Top of Source material

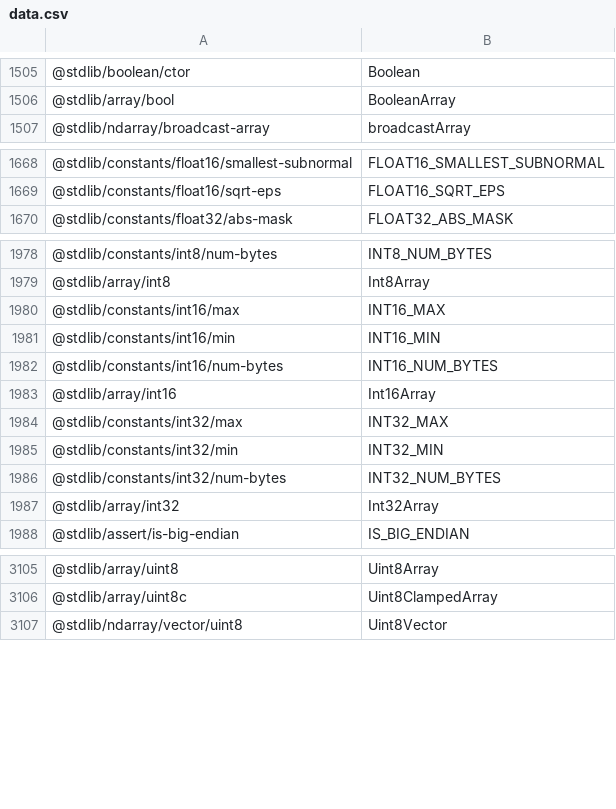
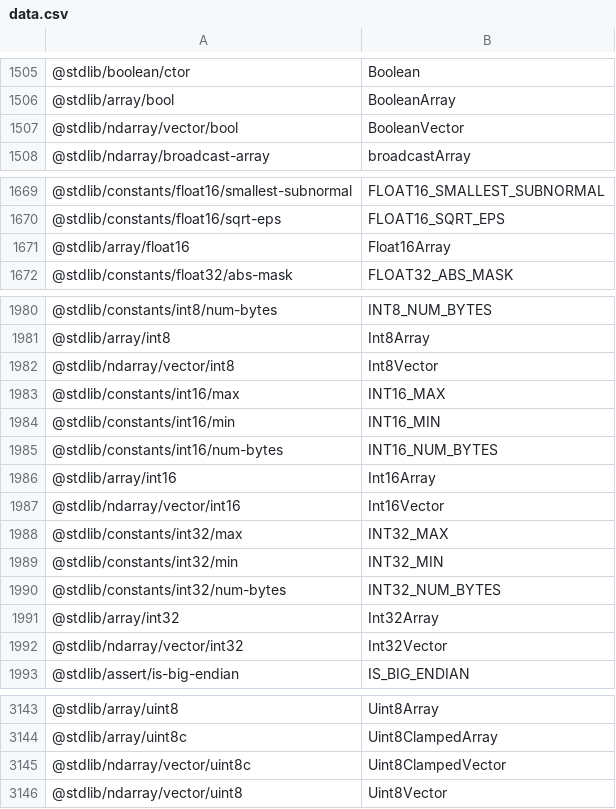
Before and after one commit to stdlib-js/namespace-pkg2alias, a CSV file: data/data.csv, drawn as a sheet; only a part is shown, gaps mark what is left out; the diff covers the shown part only; the diff names each change by its address in the sheet, - before the commit and + after, or states it on an @@ line.

```diff
--- a/data/data.csv
+++ b/data/data.csv
+row 1507: @stdlib/ndarray/vector/bool | BooleanVector
+row 1671: @stdlib/array/float16 | Float16Array
+row 1982: @stdlib/ndarray/vector/int8 | Int8Vector
+row 1987: @stdlib/ndarray/vector/int16 | Int16Vector
+row 1992: @stdlib/ndarray/vector/int32 | Int32Vector
+row 3145: @stdlib/ndarray/vector/uint8c | Uint8ClampedVector
```
Also changed, not shown: 33 added rows elsewhere in this file, 4 other files.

Bottom of Source material

#### What you are asked to do
Whenever the string "data" shows up in a line of the records, copy that line.

#### Exercise output
Before and after one commit to stdlib-js/namespace-pkg2alias, a CSV file: data/data.csv, drawn as a sheet; only a part is shown, gaps mark what is left out; the diff covers the shown part only; the diff names each change by its address in the sheet, - before the commit and + after, or states it on an @@ line.
--- a/data/data.csv
+++ b/data/data.csv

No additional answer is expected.